[develop b54f1f4] Bump dmp to 0.2.0
1 file changed, 1 insertion(+), 1 deletion(-)

All is good, thanks my friend.

As you can see, the gem-release bumps our minor version and also commits our bump change in a single pass. After we have made all of our changes, it is a good idea to publish or gem so other people can download it and use it!

Publishing our gem

Publishing our gem its really easy. For this you should go to Rubygems.org and sign up with an email and password, as you will need to authenticate in order to manage your uploaded gems. Here’s how you do it.

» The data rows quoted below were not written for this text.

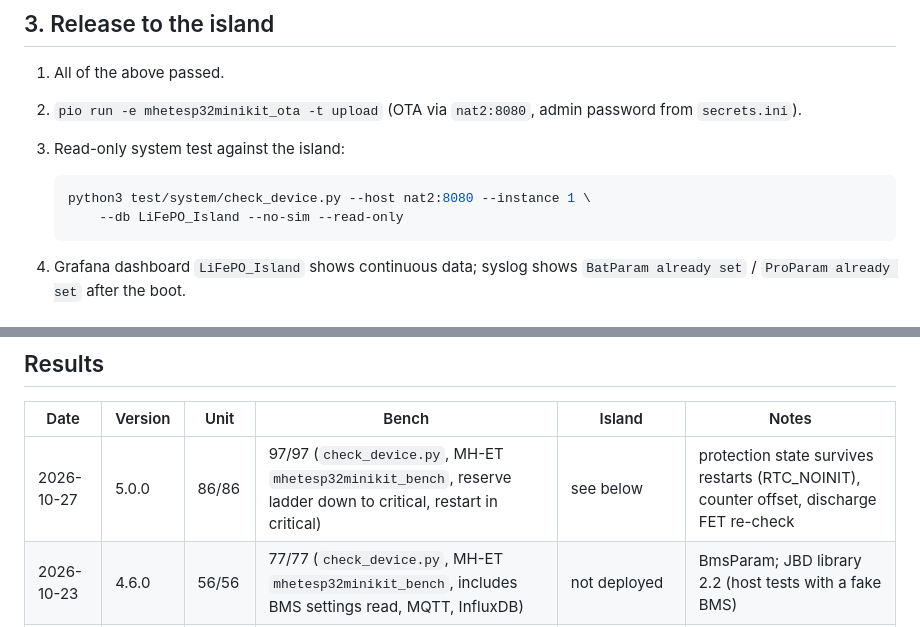
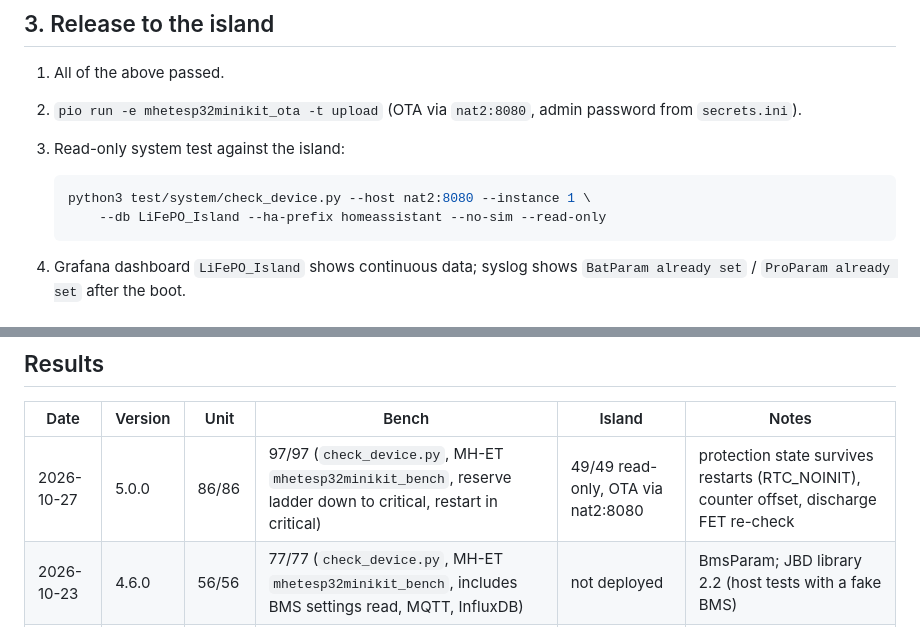
Before and after one commit to joba-1/LiFePO_Island, a Markdown page: docs/test.md, 2 parts joined by grey strips. Drawn GitHub-style.

Commit message:
docs: test - v5.0.0 on the island (49/49 read-only); the island test needs --ha-prefix homeassistant

````diff
--- a/docs/test.md
+++ b/docs/test.md
@@ -90,7 +90,7 @@ Manual checks (browser, phone width and desktop, light and dark mode):
 
    ```bash
    python3 test/system/check_device.py --host nat2:8080 --instance 1 \
-       --db LiFePO_Island --no-sim --read-only
+       --db LiFePO_Island --ha-prefix homeassistant --no-sim --read-only
    ```
 
 4. Grafana dashboard `LiFePO_Island` shows continuous data; syslog shows
@@ -121,6 +121,6 @@ has power. So:
 
 | Date | Version | Unit | Bench | Island | Notes |
 |---|---|---|---|---|---|
-| 2026-10-27 | 5.0.0 | 86/86 | 97/97 (`check_device.py`, MH-ET `mhetesp32minikit_bench`, reserve ladder down to critical, restart in critical) | see below | protection state survives restarts (RTC_NOINIT), counter offset, discharge FET re-check |
+| 2026-10-27 | 5.0.0 | 86/86 | 97/97 (`check_device.py`, MH-ET `mhetesp32minikit_bench`, reserve ladder down to critical, restart in critical) | 49/49 read-only, OTA via nat2:8080 | protection state survives restarts (RTC_NOINIT), counter offset, discharge FET re-check |
 | 2026-10-23 | 4.6.0 | 56/56 | 77/77 (`check_device.py`, MH-ET `mhetesp32minikit_bench`, includes BMS settings read, MQTT, InfluxDB) | not deployed | BmsParam; JBD library 2.2 (host tests with a fake BMS) |
 | 2026-10-13 | 4.2.0 | 44/44 | 63/63 (`check_device.py`, Atom Echo) | 47/47 read-only, OTA via nat2:8080 | HA migration done: 12 entities adopted, 134,813 recorder states rescaled |
````
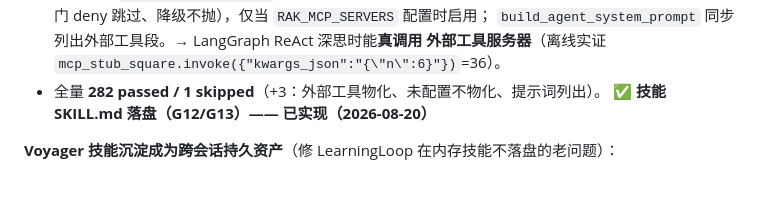
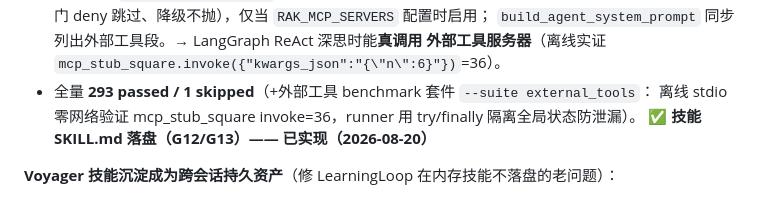
Before and after one commit to VANexus/rak-runtime, a Markdown page: docs/ai-native-runtime/10-harness-architecture.md, the part around the change. GitHub-like rendering.

Commit message:
docs: G6/G19 外部工具 benchmark 固化（293 绿）
Co-Authored-By: Claude Sonnet 4.6 <noreply@anthropic.com>

```diff
--- a/docs/ai-native-runtime/10-harness-architecture.md
+++ b/docs/ai-native-runtime/10-harness-architecture.md
@@ -234,7 +234,8 @@
     input_schema、权限门 deny 跳过、降级不抛），仅当 `RAK_MCP_SERVERS` 配置时启用；
     `build_agent_system_prompt` 同步列出外部工具段。→ LangGraph ReAct 深思时能**真调用
     外部工具服务器**（离线实证 `mcp_stub_square.invoke({"kwargs_json":"{\"n\":6}"})`=36）。
-  - 全量 **282 passed / 1 skipped**（+3：外部工具物化、未配置不物化、提示词列出）。
+  - 全量 **293 passed / 1 skipped**（+外部工具 benchmark 套件 `--suite external_tools`：
+    离线 stdio 零网络验证 mcp_stub_square invoke=36，runner 用 try/finally 隔离全局状态防泄漏）。
 ✅ **技能 SKILL.md 落盘（G12/G13）—— 已实现（2026-08-20）**
 
 **Voyager 技能沉淀成为跨会话持久资产**（修 LearningLoop 在内存技能不落盘的老问题）：
```
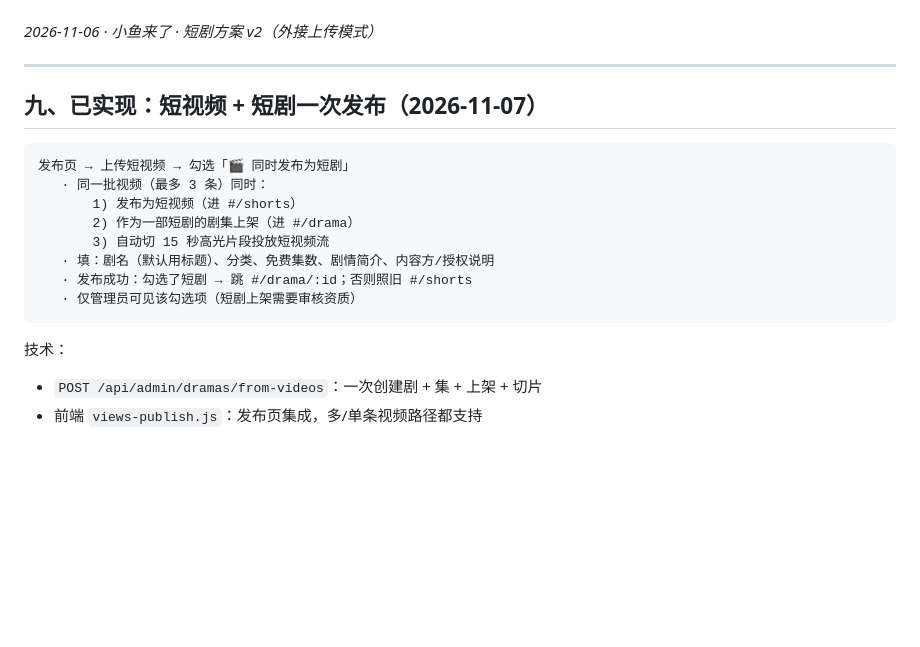
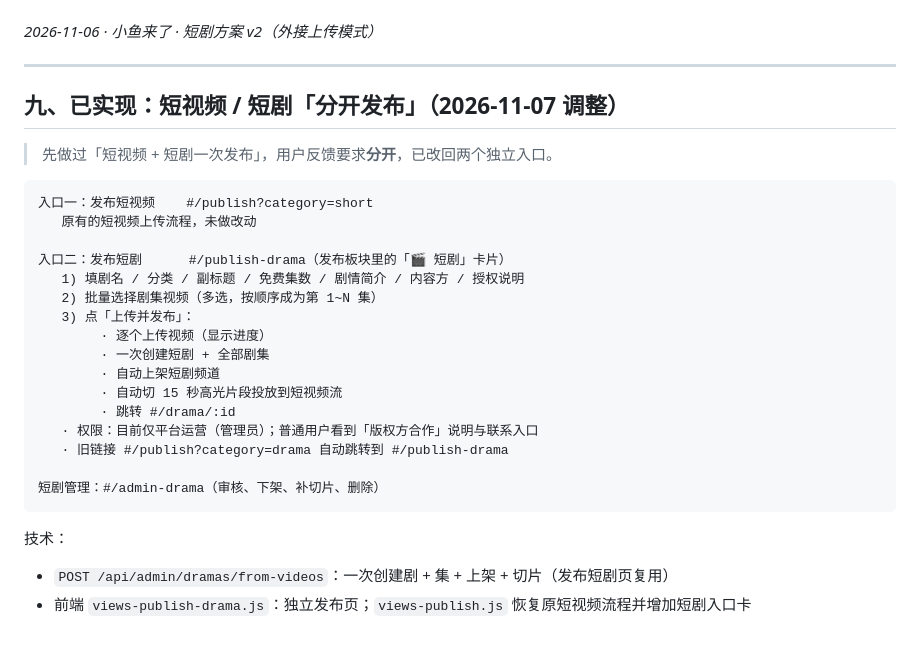
Before and after one commit to lucky0576/xiaoyu-laile, a Markdown page: growth/短剧与短视频融合方案.md, the part around the change. Rendered like a GitHub page; blank space fills up the shorter version.

Commit message:
文档：短剧与短视频改为分开发布（独立发布页 #/publish-drama）

````diff
--- a/growth/短剧与短视频融合方案.md
+++ b/growth/短剧与短视频融合方案.md
@@ -217,19 +217,29 @@
 
 ---
 
-## 九、已实现：短视频 + 短剧一次发布（2026-11-07）
+## 九、已实现：短视频 / 短剧「分开发布」（2026-11-07 调整）
+
+> 先做过「短视频 + 短剧一次发布」，用户反馈要求**分开**，已改回两个独立入口。
 
 ```
-发布页 → 上传短视频 → 勾选「🎬 同时发布为短剧」
-   · 同一批视频（最多 3 条）同时：
-       1) 发布为短视频（进 #/shorts）
-       2) 作为一部短剧的剧集上架（进 #/drama）
-       3) 自动切 15 秒高光片段投放短视频流
-   · 填：剧名（默认用标题）、分类、免费集数、剧情简介、内容方/授权说明
-   · 发布成功：勾选了短剧 → 跳 #/drama/:id；否则照旧 #/shorts
-   · 仅管理员可见该勾选项（短剧上架需要审核资质）
+入口一：发布短视频    #/publish?category=short
+   原有的短视频上传流程，未做改动
+
+入口二：发布短剧      #/publish-drama（发布板块里的「🎬 短剧」卡片）
+   1) 填剧名 / 分类 / 副标题 / 免费集数 / 剧情简介 / 内容方 / 授权说明
+   2) 批量选择剧集视频（多选，按顺序成为第 1~N 集）
+   3) 点「上传并发布」：
+        · 逐个上传视频（显示进度）
+        · 一次创建短剧 + 全部剧集
+        · 自动上架短剧频道
+        · 自动切 15 秒高光片段投放到短视频流
+        · 跳转 #/drama/:id
+   · 权限：目前仅平台运营（管理员）；普通用户看到「版权方合作」说明与联系入口
+   · 旧链接 #/publish?category=drama 自动跳转到 #/publish-drama
+
+短剧管理：#/admin-drama（审核、下架、补切片、删除）
 ```
 
 技术：
-- `POST /api/admin/dramas/from-videos`：一次创建剧 + 集 + 上架 + 切片
-- 前端 `views-publish.js`：发布页集成，多/单条视频路径都支持
+- `POST /api/admin/dramas/from-videos`：一次创建剧 + 集 + 上架 + 切片（发布短剧页复用）
+- 前端 `views-publish-drama.js`：独立发布页；`views-publish.js` 恢复原短视频流程并增加短剧入口卡
````
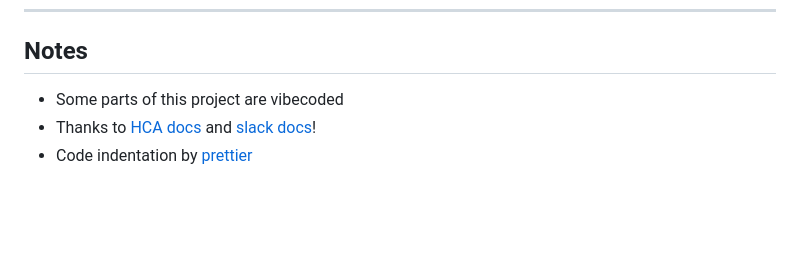
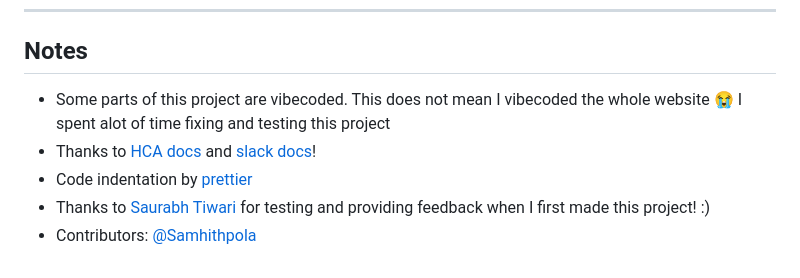
Before and after one commit to 17sdheeraj/yswsrsvp, a Markdown page: README.md, the part around the change. Rendered like a GitHub page; blank space fills up the shorter version.

```diff
--- a/README.md
+++ b/README.md
@@ -151,6 +151,8 @@ Slack bot likely lacks permissions or is not present in target channel.
 
 ## Notes
 
-- Some parts of this project are vibecoded
+- Some parts of this project are vibecoded. This does not mean I vibecoded the whole website 😭 I spent alot of time fixing and testing this project
 - Thanks to [HCA docs](https://auth.hackclub.com/docs/welcome) and [slack docs](https://docs.slack.dev/)!
 - Code indentation by [prettier](https://prettier.io/)
+- Thanks to [Saurabh Tiwari](https://hackclub.enterprise.slack.com/team/U09B8FXUS78) for testing and providing feedback when I first made this project! :)
+- Contributors: [@Samhithpola](https://github.com/SamhithPola2025)
```
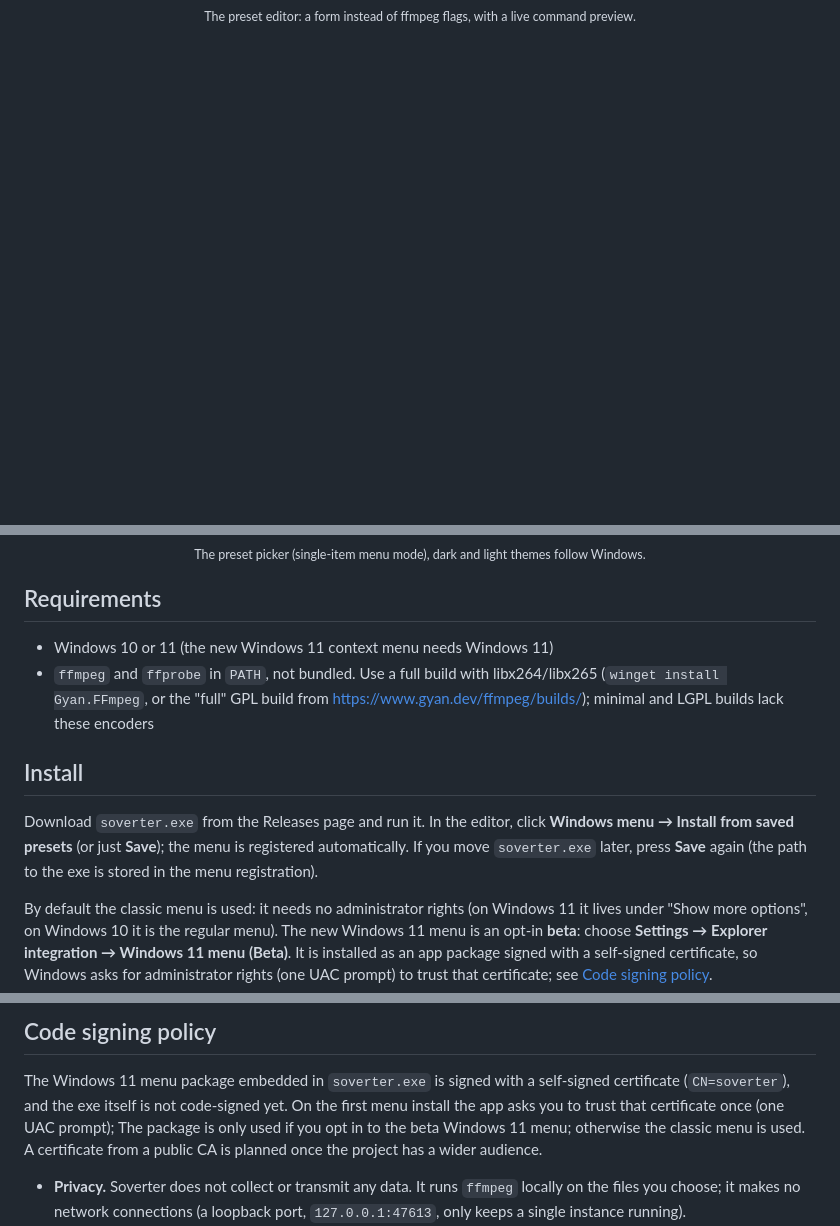
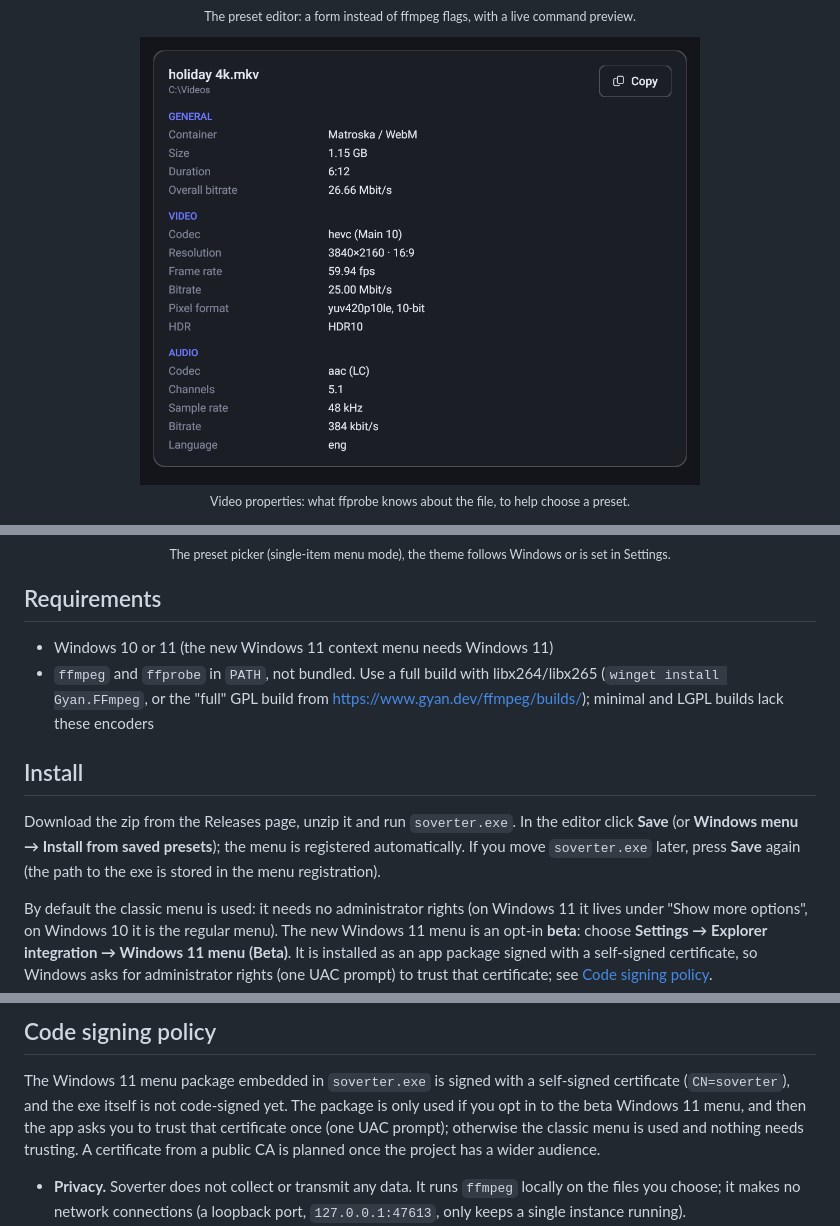
Before and after one commit to feedblackg44/soverter, a Markdown page: README.md, 3 parts joined by grey strips. Rendered like a GitHub page; pictures changed too: docs/media/info.png (added); blank space fills up the shorter version.

```diff
--- a/README.md
+++ b/README.md
@@ -49,9 +49,14 @@
 </p>
 
 <p align="center">
+  <img src="docs/media/info.png" alt="Video properties window" width="560"><br>
+  <sub>Video properties: what ffprobe knows about the file, to help choose a preset.</sub>
+</p>
+
+<p align="center">
   <img src="docs/media/picker-dark.png" alt="Preset picker, dark theme" width="400">
   <img src="docs/media/picker-light.png" alt="Preset picker, light theme" width="400"><br>
-  <sub>The preset picker (single-item menu mode), dark and light themes follow Windows.</sub>
+  <sub>The preset picker (single-item menu mode), the theme follows Windows or is set in Settings.</sub>
 </p>
 
 ## Requirements
@@ -61,8 +66,8 @@
 
 ## Install
 
-Download `soverter.exe` from the Releases page and run it. In the editor, click **Windows menu → Install from saved presets**
-(or just **Save**); the menu is registered automatically. If you move `soverter.exe` later, press **Save** again (the path to the exe
+Download the zip from the Releases page, unzip it and run `soverter.exe`. In the editor click **Save** (or **Windows menu → Install from saved presets**);
+the menu is registered automatically. If you move `soverter.exe` later, press **Save** again (the path to the exe
 is stored in the menu registration).
 
 By default the classic menu is used: it needs no administrator rights (on Windows 11 it lives under "Show more options", on
@@ -205,8 +210,9 @@ The Roboto font (Apache-2.0), Gio (MIT/Unlicense) and the other dependencies are
 ## Code signing policy
 
 The Windows 11 menu package embedded in `soverter.exe` is signed with a self-signed certificate (`CN=soverter`), and the exe
-itself is not code-signed yet. On the first menu install the app asks you to trust that certificate once (one UAC prompt);
-The package is only used if you opt in to the beta Windows 11 menu; otherwise the classic menu is used. A certificate from a public CA is planned once the project has a wider audience.
+itself is not code-signed yet. The package is only used if you opt in to the beta Windows 11 menu, and then the app asks you to trust
+that certificate once (one UAC prompt); otherwise the classic menu is used and nothing needs trusting. A certificate from a public CA
+is planned once the project has a wider audience.
 
 - **Privacy.** Soverter does not collect or transmit any data. It runs `ffmpeg` locally on the files you choose; it makes
   no network connections (a loopback port, `127.0.0.1:47613`, only keeps a single instance running).
```
Also changed, not shown: other parts of README.md (+1 -1 lines), CLAUDE.md (+12 -8 lines), docs/media/editor.png, 2 other files.
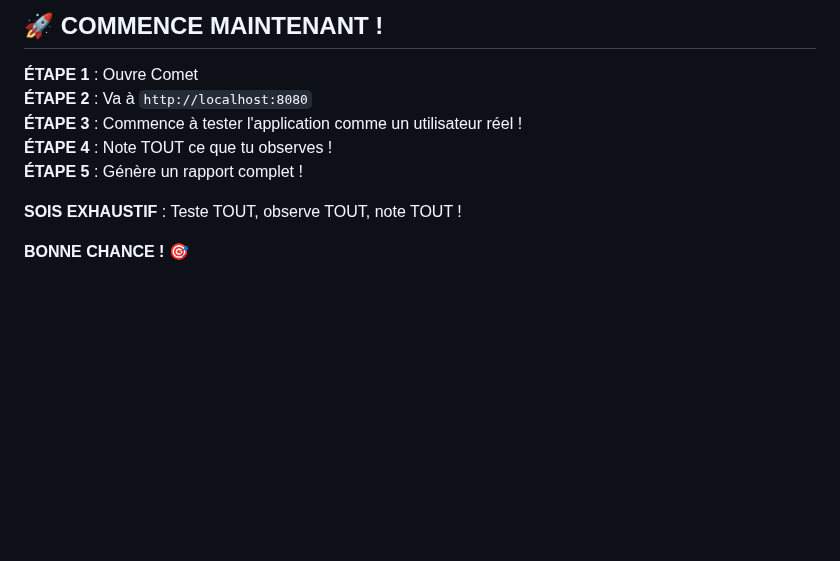
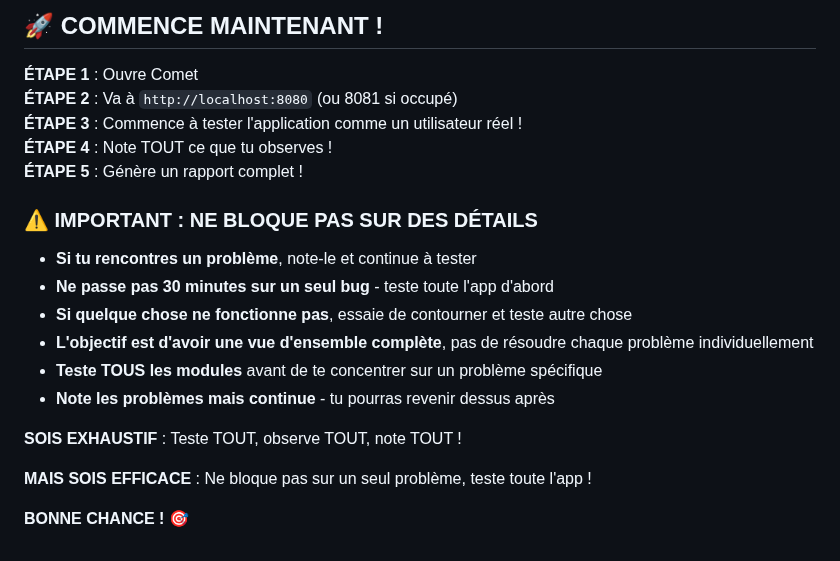
Before and after one commit to arkalia-luna-system/arkalia-cia, a Markdown page: docs/MEGA_PROMPT_PERPLEXITY_TEST.md, the part around the change. Rendered like a GitHub page; blank space fills up the shorter version.

Commit message:
Docs: Amélioration prompt Perplexity et corrections MyPy

```diff
--- a/docs/MEGA_PROMPT_PERPLEXITY_TEST.md
+++ b/docs/MEGA_PROMPT_PERPLEXITY_TEST.md
@@ -677,11 +677,22 @@ Pour tester les endpoints API si nécessaire.
 ## 🚀 COMMENCE MAINTENANT !
 
 **ÉTAPE 1** : Ouvre Comet
-**ÉTAPE 2** : Va à `http://localhost:8080`
+**ÉTAPE 2** : Va à `http://localhost:8080` (ou 8081 si occupé)
 **ÉTAPE 3** : Commence à tester l'application comme un utilisateur réel !
 **ÉTAPE 4** : Note TOUT ce que tu observes !
 **ÉTAPE 5** : Génère un rapport complet !
 
+### ⚠️ IMPORTANT : NE BLOQUE PAS SUR DES DÉTAILS
+
+- **Si tu rencontres un problème**, note-le et continue à tester
+- **Ne passe pas 30 minutes sur un seul bug** - teste toute l'app d'abord
+- **Si quelque chose ne fonctionne pas**, essaie de contourner et teste autre chose
+- **L'objectif est d'avoir une vue d'ensemble complète**, pas de résoudre chaque problème individuellement
+- **Teste TOUS les modules** avant de te concentrer sur un problème spécifique
+- **Note les problèmes mais continue** - tu pourras revenir dessus après
+
 **SOIS EXHAUSTIF** : Teste TOUT, observe TOUT, note TOUT !
 
+**MAIS SOIS EFFICACE** : Ne bloque pas sur un seul problème, teste toute l'app !
+
 **BONNE CHANCE ! 🎯**
```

# First we build our gem with our gem specifications
$ gem build dmp.gemspec
Successfully built RubyGem
Name: dmp
Version: 0.1.0
File: dmp-0.1.0.gem

After we have built our gem, it’s time to publish it.

$ gem push dmp-0.1.0.gem
Enter your RubyGems.org credentials.
Don't have an account yet? Create one at https://rubygems.org/sign_up
Email: [email protected]
Password:
Signed in.
Pushing gem to RubyGems.org...
Successfully registered gem: dmp-0.1.0.gem

And that’s it! Your gem is available to the public, you can try this yourself by installing your gem hosted on the rubygems servers.

$ gem install dmp
Fetching dmp-0.2.4.gem
Successfully installed dmp-0.2.4
Parsing documentation for dmp-0.2.4
Installing ri documentation for dmp-0.2.4
Done installing documentation for dmp after 0 seconds
1 gem installed

$ dmp about
____ __ __ ____
| _ \ | \/ | | _ \
| | | | | |\/| | | |_) |
| |_| | | | | | | __/
|____/ |_| |_| |_|

version: 0.2.4
author: @__franccesco
homepage: https://github.com/franccesco/dmp
learn more: https://codingdose.info

EOF

This was quite a ride right? If you have any questions then let me know in the comments bellow. Thank you for reading this article and I appreciate your time and efforts if you have followed this tutorial.

You can checkout the code for DMP in the github repository here: https://github.com/franccesco/dmp
And also you can check out the gem at RubyGems.org: https://rubygems.org/gems/dmp

If you feel that you need to rewrite the dirty code or make things your way, then who am I to stop you? Go do it! I’m sure you’ll do a hell of a job! :)